Al Gore said during the campaign that the next president could possibly replace four justices. Which ones?
Can you hear the vultures circling? Although it is not for any of us to say who might retire or take some more permanent action, a number of names keep coming up. At 80, Justice John Paul Stevens is the oldest member of the court and thought to be the most likely to retire. Chief Justice William Rehnquist is 76 and has been on the court almost 29 years. It is rumored that he has been waiting for the end of the Clinton presidency and the beginning of a Republican one in order to step down. Antonin Scalia, 64, is supposed to be disturbed by restrictions on honoraria and is thought to be considering stepping down in order to make more money. Both Sandra Day O'Connor, 70, and Ruth Bader Ginsburg, 67, have been treated for cancer.
What is certiorari?
It comes from the Latin for "to be informed." To get a case accepted for review by the Supreme Court, a petitioner seeks a "writ of certiorari." Generally, it takes the agreement of four justices to "grant cert." This only happens in about 1 percent of the 8,000 cases annually that come to the court.

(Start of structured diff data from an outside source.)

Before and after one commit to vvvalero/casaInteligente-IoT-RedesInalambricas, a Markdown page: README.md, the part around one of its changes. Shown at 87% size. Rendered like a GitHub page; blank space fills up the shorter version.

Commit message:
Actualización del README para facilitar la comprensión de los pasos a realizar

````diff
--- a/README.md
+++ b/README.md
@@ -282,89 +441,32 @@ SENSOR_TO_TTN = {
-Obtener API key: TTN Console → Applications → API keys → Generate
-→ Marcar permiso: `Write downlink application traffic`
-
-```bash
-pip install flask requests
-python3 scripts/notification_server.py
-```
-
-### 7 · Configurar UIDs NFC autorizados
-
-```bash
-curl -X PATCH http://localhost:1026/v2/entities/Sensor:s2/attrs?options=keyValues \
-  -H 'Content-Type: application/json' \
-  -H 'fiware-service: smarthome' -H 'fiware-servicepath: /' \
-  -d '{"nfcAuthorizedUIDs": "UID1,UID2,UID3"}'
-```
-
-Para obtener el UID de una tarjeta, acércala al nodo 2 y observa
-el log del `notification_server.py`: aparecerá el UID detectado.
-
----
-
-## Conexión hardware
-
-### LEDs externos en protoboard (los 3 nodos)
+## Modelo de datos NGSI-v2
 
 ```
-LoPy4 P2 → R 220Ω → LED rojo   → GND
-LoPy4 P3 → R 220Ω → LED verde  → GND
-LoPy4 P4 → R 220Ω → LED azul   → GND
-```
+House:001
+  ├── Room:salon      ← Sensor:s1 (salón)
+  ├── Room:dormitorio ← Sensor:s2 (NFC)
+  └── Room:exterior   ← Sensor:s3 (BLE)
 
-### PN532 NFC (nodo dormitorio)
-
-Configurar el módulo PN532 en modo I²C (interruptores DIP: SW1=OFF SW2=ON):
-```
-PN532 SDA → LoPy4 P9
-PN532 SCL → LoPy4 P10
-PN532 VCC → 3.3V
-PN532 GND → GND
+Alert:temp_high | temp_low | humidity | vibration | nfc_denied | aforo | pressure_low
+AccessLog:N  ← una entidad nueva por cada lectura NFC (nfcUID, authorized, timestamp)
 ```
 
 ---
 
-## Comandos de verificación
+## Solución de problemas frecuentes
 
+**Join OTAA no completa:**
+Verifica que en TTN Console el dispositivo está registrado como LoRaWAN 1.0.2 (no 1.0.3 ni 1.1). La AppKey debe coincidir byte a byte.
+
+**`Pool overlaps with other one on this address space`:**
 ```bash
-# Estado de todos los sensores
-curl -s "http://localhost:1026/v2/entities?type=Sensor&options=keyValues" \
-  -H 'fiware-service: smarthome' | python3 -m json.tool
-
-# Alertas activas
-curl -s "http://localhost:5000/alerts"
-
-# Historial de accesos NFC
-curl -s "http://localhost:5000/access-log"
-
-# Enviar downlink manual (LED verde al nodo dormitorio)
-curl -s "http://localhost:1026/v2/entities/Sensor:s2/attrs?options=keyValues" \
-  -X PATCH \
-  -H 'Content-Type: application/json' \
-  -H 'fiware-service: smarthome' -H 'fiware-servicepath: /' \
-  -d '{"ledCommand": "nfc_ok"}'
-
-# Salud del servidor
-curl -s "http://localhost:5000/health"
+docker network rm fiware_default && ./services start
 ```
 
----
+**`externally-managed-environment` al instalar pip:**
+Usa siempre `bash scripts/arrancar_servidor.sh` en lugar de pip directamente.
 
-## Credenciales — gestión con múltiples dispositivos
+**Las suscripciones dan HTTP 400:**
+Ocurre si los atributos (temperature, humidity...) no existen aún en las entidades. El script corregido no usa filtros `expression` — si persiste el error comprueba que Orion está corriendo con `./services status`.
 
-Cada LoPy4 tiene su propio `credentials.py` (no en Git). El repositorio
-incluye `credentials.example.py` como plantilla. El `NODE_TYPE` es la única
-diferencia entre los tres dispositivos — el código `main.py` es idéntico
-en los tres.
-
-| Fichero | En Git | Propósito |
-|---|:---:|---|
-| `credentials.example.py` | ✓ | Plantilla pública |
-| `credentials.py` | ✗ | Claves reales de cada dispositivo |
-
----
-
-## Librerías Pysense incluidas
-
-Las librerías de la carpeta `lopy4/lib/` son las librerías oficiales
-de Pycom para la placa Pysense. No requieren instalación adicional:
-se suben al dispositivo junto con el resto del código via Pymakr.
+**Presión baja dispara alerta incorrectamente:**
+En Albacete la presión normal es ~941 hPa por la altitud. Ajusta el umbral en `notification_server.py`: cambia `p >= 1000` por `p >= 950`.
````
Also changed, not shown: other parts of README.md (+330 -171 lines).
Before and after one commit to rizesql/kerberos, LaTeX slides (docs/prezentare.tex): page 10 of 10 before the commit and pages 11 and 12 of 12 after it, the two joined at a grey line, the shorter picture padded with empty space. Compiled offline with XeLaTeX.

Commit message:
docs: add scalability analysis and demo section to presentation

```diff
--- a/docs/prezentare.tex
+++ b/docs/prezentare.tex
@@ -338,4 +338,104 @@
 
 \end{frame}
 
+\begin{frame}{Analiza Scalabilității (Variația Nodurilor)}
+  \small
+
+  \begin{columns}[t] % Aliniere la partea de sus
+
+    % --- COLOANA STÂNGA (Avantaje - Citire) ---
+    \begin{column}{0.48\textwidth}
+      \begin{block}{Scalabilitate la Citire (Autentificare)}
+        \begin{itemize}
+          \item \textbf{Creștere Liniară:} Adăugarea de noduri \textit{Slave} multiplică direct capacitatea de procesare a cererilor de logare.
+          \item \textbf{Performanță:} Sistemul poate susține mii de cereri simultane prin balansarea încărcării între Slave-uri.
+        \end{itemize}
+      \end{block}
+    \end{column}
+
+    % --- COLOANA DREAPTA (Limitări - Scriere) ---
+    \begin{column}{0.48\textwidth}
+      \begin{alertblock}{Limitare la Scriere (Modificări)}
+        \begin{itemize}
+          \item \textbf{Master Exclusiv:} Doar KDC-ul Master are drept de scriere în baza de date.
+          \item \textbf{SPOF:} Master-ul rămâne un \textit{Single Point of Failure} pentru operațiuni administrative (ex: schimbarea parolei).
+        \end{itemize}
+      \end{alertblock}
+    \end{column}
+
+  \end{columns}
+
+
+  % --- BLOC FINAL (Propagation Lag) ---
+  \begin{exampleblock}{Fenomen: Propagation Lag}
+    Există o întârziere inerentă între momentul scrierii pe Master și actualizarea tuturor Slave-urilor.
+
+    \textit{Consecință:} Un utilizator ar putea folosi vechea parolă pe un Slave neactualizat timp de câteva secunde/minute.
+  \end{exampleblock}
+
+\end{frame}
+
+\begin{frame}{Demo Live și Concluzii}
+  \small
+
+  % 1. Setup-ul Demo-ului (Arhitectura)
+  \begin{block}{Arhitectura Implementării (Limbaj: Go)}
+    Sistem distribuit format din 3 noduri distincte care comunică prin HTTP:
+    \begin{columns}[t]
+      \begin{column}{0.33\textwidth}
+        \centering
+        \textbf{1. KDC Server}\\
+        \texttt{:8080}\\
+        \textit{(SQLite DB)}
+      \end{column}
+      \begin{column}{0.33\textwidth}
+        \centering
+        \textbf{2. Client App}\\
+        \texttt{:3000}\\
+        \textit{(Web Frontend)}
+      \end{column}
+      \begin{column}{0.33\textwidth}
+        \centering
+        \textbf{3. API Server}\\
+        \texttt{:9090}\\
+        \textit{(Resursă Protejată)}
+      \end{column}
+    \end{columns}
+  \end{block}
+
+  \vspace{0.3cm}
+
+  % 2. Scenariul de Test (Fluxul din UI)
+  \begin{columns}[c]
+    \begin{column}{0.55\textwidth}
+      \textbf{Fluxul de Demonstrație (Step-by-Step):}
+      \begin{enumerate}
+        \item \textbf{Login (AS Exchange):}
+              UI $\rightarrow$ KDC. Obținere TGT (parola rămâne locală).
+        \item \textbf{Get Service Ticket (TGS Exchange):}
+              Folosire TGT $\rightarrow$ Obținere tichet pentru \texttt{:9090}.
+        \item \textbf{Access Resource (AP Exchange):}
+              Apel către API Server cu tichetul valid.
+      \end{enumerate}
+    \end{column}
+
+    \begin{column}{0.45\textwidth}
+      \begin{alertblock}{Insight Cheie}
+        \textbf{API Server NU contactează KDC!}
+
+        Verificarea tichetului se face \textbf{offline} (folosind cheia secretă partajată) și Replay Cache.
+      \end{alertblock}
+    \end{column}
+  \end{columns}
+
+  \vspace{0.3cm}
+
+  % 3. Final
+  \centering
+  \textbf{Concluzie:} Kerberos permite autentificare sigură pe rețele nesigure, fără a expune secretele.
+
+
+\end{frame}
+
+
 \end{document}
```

Once the justices grant certiorari, can they change their minds?
Yes. Let's say the justices decide that since Bush was certified the winner in Florida, there's no reason to go ahead and actually hear his challenge to the Florida Supreme Court ruling allowing manual recounts. In that case they could simply "dismiss the writ as improvidently granted." Or, if they didn't want to hear this appeal but wanted to indicate they would be willing to hear an appeal of future lower court actions in the case, they could dismiss the case but say they "retain jurisdiction."
Could Bush decide he doesn't want to go ahead with this appeal but might want to appeal future rulings?
Yes. He would ask for a voluntary dismissal without prejudice. If the court granted it without prejudice, that would leave the door open for Bush to appeal further. If it was dismissed with prejudice, the door is closed.
Explainer thanks Frederick Shauer of the John F. Kennedy School of Government at Harvard University, Akhil Reed Amar of Yale Law School, and Sanford Levinson of the University of Texas School of Law.